Gaithersburg, Maryland -- Researchers at the US National Institute of Standards and Technology (NIST) have devised a new method to evaluate the flammability of soft furnishing using a smouldering model after the key California regulation removed an open-flame test.
The Cal-117 flammability standard is the de facto US National regulation and Chemtura has filed a legal challenge to the change.
NIST said its researchers found the current test inhibits smouldering.
Under current standards, two fabric-covered foam pieces are positioned like seat and back cushions on a small solid wood support structure. A NIST-certified and consistently-burning cigarette is placed in the crevice formed by the two pieces.
To pass, the fabric covering must prevent the burning cigarette from igniting the underlying foam so that it does not smoulder on its own even after the cigarette goes out.
The study found that directly placing the test samples on top of the wooden support impedes air flow and inhibits smouldering.

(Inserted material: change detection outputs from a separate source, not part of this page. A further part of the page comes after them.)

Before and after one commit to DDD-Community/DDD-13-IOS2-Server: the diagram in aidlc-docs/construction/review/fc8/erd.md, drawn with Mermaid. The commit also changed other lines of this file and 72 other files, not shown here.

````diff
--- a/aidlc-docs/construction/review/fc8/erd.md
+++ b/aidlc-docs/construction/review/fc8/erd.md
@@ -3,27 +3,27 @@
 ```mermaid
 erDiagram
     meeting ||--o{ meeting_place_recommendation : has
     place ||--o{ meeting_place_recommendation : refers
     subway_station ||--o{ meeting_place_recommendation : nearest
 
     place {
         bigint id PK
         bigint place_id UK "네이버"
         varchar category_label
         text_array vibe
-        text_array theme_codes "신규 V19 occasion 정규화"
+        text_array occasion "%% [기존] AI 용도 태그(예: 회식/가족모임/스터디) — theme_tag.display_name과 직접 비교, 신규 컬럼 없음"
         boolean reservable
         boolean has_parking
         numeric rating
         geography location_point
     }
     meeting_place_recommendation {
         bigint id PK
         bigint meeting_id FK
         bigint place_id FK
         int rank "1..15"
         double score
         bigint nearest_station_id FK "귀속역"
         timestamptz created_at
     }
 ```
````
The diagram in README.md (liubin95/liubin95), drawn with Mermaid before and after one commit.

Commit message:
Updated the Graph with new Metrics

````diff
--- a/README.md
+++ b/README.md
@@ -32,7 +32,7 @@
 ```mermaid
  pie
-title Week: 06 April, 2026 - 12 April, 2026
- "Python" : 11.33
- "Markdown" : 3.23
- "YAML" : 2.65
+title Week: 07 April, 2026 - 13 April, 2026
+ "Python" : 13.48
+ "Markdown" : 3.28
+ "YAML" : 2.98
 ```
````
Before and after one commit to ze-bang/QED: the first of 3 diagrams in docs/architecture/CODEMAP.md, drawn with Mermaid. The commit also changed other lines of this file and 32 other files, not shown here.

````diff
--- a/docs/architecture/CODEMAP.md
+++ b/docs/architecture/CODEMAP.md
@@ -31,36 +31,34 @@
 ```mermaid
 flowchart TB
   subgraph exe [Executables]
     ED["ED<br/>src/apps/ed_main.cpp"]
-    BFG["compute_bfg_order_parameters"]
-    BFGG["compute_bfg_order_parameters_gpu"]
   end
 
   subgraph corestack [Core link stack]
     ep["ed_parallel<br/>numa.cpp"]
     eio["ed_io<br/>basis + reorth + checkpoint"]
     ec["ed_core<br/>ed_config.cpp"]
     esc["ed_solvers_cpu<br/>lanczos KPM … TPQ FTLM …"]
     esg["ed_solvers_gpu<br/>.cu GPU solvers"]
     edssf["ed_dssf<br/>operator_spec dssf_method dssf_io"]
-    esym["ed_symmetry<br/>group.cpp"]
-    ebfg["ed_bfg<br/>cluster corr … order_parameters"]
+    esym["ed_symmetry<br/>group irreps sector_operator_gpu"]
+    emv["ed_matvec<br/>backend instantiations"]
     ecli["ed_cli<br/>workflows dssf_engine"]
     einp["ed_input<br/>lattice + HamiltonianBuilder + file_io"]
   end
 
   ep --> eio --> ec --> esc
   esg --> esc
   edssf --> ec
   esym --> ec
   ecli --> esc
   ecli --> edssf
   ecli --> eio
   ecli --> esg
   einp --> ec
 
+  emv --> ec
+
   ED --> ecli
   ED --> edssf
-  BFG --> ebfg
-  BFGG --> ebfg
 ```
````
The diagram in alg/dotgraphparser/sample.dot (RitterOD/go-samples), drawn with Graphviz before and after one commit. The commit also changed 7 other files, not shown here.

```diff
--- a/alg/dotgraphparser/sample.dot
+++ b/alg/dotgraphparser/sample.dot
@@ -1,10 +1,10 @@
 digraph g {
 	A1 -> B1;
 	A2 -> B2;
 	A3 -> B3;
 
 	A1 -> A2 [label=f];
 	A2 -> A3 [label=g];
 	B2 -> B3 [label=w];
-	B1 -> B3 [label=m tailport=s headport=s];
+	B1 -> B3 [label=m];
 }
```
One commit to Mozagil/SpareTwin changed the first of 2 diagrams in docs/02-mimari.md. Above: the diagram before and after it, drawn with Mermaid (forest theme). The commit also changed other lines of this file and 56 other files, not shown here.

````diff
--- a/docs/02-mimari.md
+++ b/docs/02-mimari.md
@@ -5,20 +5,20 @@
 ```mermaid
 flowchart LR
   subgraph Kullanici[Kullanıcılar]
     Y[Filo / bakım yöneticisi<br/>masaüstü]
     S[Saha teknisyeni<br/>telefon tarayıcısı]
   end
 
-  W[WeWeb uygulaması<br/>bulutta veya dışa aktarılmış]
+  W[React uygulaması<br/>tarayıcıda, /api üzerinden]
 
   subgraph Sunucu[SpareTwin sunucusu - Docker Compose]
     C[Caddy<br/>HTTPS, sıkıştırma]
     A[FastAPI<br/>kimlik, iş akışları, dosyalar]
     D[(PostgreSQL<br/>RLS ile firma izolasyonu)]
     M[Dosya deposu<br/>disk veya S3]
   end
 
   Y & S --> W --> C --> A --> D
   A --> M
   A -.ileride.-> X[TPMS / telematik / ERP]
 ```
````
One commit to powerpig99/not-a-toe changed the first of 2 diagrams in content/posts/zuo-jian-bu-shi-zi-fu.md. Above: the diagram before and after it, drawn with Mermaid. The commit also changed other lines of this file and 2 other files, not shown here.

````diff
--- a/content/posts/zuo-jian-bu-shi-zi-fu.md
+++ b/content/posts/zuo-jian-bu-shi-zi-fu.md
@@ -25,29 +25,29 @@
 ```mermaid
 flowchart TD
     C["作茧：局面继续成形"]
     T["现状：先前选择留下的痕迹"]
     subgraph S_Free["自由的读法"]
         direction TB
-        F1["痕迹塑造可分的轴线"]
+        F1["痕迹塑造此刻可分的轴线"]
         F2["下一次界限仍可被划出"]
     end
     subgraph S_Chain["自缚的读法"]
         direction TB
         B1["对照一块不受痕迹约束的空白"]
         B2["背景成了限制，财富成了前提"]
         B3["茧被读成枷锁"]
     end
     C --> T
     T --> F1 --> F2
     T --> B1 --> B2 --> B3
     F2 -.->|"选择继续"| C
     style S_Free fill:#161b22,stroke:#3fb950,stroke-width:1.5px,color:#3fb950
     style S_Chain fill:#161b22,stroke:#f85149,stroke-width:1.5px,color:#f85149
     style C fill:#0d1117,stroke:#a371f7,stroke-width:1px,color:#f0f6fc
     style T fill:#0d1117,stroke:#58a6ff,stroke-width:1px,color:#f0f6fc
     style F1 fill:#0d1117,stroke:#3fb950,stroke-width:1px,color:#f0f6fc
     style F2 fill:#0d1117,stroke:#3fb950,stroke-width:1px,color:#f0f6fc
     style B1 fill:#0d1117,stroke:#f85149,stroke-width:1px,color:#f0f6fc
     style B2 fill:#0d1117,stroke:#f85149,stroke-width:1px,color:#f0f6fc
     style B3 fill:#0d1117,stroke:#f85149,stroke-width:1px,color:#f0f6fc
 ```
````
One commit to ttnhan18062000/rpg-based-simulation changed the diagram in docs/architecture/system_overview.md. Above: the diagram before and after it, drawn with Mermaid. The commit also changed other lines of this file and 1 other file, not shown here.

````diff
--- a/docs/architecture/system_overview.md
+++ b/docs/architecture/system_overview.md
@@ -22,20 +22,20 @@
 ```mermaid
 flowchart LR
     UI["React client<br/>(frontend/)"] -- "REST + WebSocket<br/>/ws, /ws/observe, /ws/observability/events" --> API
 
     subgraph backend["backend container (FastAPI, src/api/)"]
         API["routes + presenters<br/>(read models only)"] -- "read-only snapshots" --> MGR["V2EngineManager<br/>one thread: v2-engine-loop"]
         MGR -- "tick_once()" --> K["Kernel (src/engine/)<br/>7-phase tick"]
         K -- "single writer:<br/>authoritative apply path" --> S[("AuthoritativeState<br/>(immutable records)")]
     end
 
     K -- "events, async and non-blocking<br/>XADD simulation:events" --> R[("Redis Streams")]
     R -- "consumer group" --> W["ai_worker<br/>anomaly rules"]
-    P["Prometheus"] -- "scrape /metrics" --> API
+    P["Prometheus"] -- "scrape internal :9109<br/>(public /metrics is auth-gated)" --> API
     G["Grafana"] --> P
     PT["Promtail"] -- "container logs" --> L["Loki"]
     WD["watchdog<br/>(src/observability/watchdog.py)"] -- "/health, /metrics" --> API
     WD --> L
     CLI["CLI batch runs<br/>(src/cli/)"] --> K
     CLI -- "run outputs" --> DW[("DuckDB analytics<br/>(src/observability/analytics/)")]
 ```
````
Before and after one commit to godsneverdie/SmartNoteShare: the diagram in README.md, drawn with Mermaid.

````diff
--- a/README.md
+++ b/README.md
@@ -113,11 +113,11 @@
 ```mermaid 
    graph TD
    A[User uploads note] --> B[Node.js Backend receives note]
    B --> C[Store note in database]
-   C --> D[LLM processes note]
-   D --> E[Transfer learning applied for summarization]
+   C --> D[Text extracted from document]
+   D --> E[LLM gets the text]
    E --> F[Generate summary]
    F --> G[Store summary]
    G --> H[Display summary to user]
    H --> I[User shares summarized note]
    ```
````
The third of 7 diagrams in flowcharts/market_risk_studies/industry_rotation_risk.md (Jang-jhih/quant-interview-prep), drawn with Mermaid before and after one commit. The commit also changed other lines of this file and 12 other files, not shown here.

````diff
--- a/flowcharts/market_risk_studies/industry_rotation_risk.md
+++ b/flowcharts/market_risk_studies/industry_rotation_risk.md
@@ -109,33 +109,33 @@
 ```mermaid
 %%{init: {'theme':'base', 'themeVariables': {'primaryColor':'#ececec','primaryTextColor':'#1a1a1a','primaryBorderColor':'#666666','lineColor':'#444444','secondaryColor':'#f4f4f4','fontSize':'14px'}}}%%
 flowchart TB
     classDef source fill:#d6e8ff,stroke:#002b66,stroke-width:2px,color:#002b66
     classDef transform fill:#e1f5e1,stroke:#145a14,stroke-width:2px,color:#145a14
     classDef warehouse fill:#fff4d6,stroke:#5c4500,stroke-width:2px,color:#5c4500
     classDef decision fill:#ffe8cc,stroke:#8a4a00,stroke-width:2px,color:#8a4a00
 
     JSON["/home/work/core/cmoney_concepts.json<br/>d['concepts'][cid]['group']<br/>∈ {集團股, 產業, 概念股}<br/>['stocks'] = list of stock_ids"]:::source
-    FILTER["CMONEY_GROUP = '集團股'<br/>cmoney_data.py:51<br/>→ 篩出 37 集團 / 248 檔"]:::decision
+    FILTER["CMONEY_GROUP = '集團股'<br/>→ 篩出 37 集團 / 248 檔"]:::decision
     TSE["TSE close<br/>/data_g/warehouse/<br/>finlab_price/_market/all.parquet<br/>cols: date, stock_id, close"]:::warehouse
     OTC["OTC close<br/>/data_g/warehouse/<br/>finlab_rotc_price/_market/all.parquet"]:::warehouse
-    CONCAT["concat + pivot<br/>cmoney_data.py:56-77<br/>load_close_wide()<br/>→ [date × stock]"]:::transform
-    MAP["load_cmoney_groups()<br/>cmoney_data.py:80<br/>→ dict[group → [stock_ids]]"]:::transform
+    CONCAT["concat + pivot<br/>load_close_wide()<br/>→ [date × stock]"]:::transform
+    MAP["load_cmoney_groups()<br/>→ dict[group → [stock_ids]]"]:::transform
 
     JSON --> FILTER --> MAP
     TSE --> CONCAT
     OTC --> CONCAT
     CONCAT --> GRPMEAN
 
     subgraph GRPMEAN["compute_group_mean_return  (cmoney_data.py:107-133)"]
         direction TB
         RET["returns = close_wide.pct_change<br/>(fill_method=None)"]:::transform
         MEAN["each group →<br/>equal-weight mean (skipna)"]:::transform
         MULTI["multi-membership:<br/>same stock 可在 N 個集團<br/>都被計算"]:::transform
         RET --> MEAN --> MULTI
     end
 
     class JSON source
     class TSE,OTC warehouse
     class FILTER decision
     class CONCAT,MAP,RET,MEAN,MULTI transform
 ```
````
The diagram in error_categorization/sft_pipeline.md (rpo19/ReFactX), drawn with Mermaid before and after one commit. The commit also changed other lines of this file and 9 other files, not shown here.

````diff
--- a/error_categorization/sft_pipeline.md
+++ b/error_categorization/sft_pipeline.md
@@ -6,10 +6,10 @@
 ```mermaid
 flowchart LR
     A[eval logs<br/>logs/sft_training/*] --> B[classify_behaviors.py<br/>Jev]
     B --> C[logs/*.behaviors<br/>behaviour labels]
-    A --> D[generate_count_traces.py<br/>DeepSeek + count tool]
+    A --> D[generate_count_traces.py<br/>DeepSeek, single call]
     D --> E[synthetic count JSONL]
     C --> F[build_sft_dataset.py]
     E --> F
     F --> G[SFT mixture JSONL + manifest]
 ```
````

According to the study, ‘Towards a reference polyurethane foam and bench scale test for assessing smouldering in upholstered furniture - Polymer Degradation and Stability’ by Zammarano, Matko, Pitts, Fox and Davis, the current test fails to represent furniture with cushions that rest on air-permeable substrates such as springs or cloth where air is allowed to circulate. These scenarios, said the team, which promotes smouldering.
By introducing gaps between the foam samples and the underlying wood allows air flow and the rate at which smouldering spread in the foam increased up to threefold. It also generated higher smouldering temperatures in the foam which were up to 400oC higher than the Californian test.
The report included guidelines for making a reproducible reference foam with a network-like, open-cell structure controlled sufficiently to minimize differences in cell size. The researchers claim average cell size can be "easily tuned" so that the sample mimics the smouldering intensity observed in foams used in actual upholstered furniture.